- [What the task requires] Go through the material and copy each line in which the word "output" shows up.

- [Data shown]
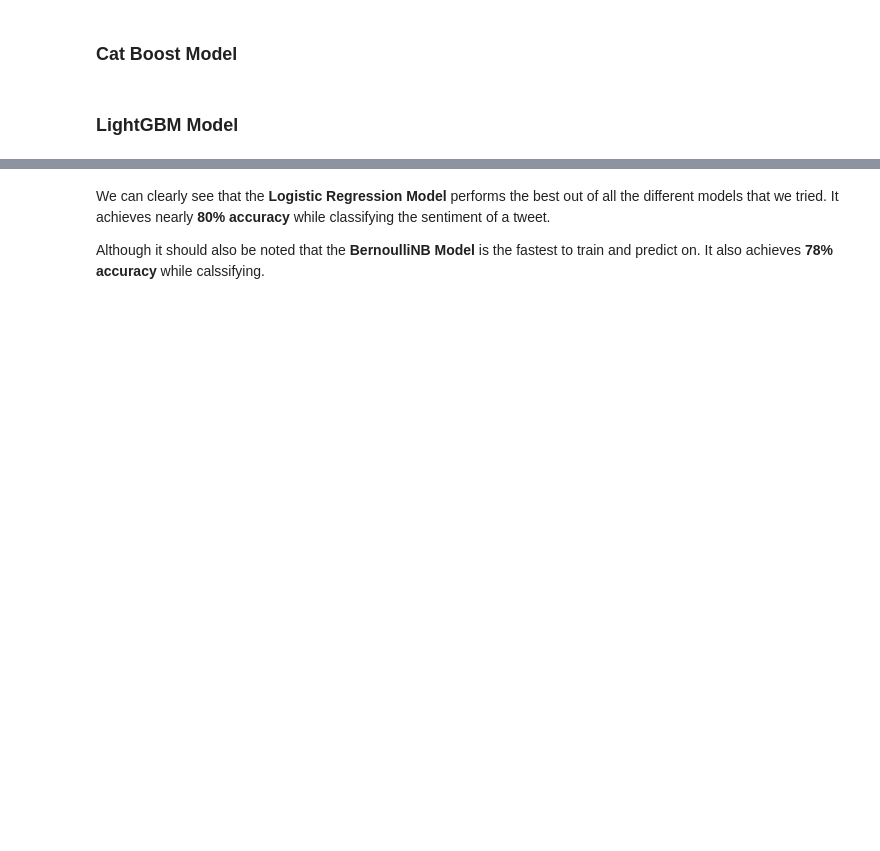
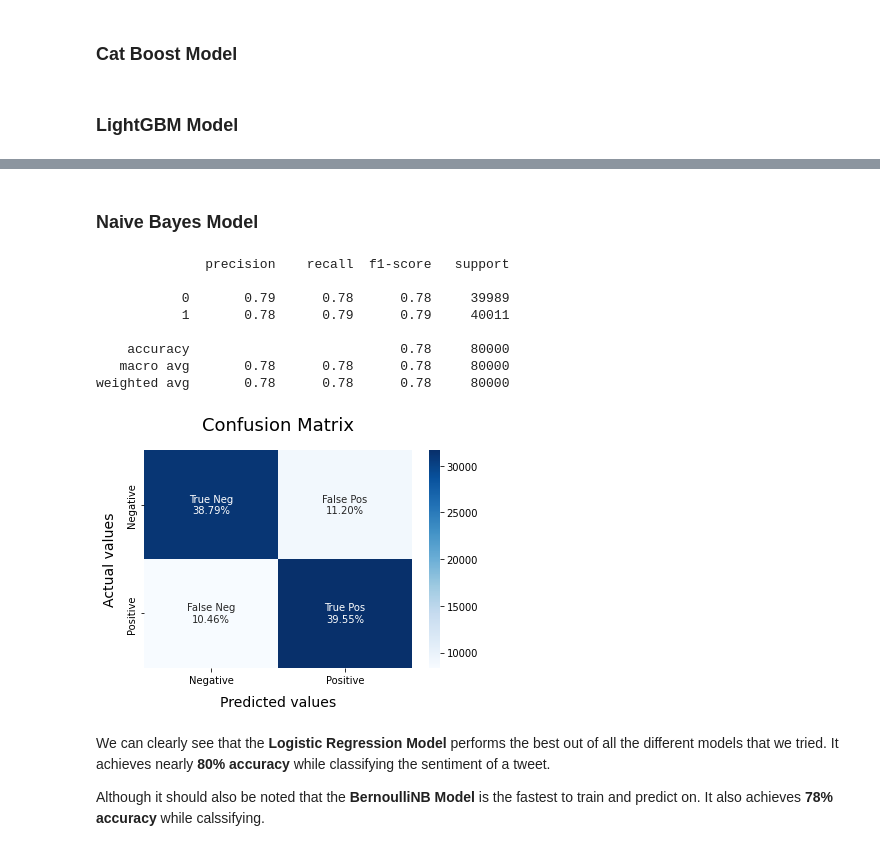
Before and after one commit to Rvd001/NLP, a Jupyter notebook: twitter-sentiment-analysis.ipynb, the cells around one changed output, grey strips where cells are left out. Saved outputs shown, nothing was run; the diff lists cells and outputs as text; code cells hidden in the pictures; blank space fills up the shorter version.

```diff
--- a/twitter-sentiment-analysis.ipynb
+++ b/twitter-sentiment-analysis.ipynb
@@ -609,3 +635,20 @@ from lightgbm import LGBMClassifier
+# %% [markdown]
+### <a name="p8-7">Naive Bayes Model</a>
+# %%
+from sklearn.naive_bayes import MultinomialNB
+NBClassifier_model = MultinomialNB()
+NBClassifier_model.fit(X_train, y_train)
+model_Evaluate(NBClassifier_model)
+# %% [output]
+              precision    recall  f1-score   support
+
+           0       0.79      0.78      0.78     39989
+           1       0.78      0.79      0.79     40011
+
+    accuracy                           0.78     80000
+   macro avg       0.78      0.78      0.78     80000
+weighted avg       0.78      0.78      0.78     80000
+[figure, added]
 # %% [markdown]
 We can clearly see that the **Logistic Regression Model** performs the best out of all the different models that we tried. It achieves nearly **80% accuracy** while classifying the sentiment of a tweet.
 
```
Also changed, not shown: parts of 12 cells of this notebook.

- [Result for this exercise]
Before and after one commit to Rvd001/NLP, a Jupyter notebook: twitter-sentiment-analysis.ipynb, the cells around one changed output, grey strips where cells are left out. Saved outputs shown, nothing was run; the diff lists cells and outputs as text; code cells hidden in the pictures; blank space fills up the shorter version.
+# %% [output]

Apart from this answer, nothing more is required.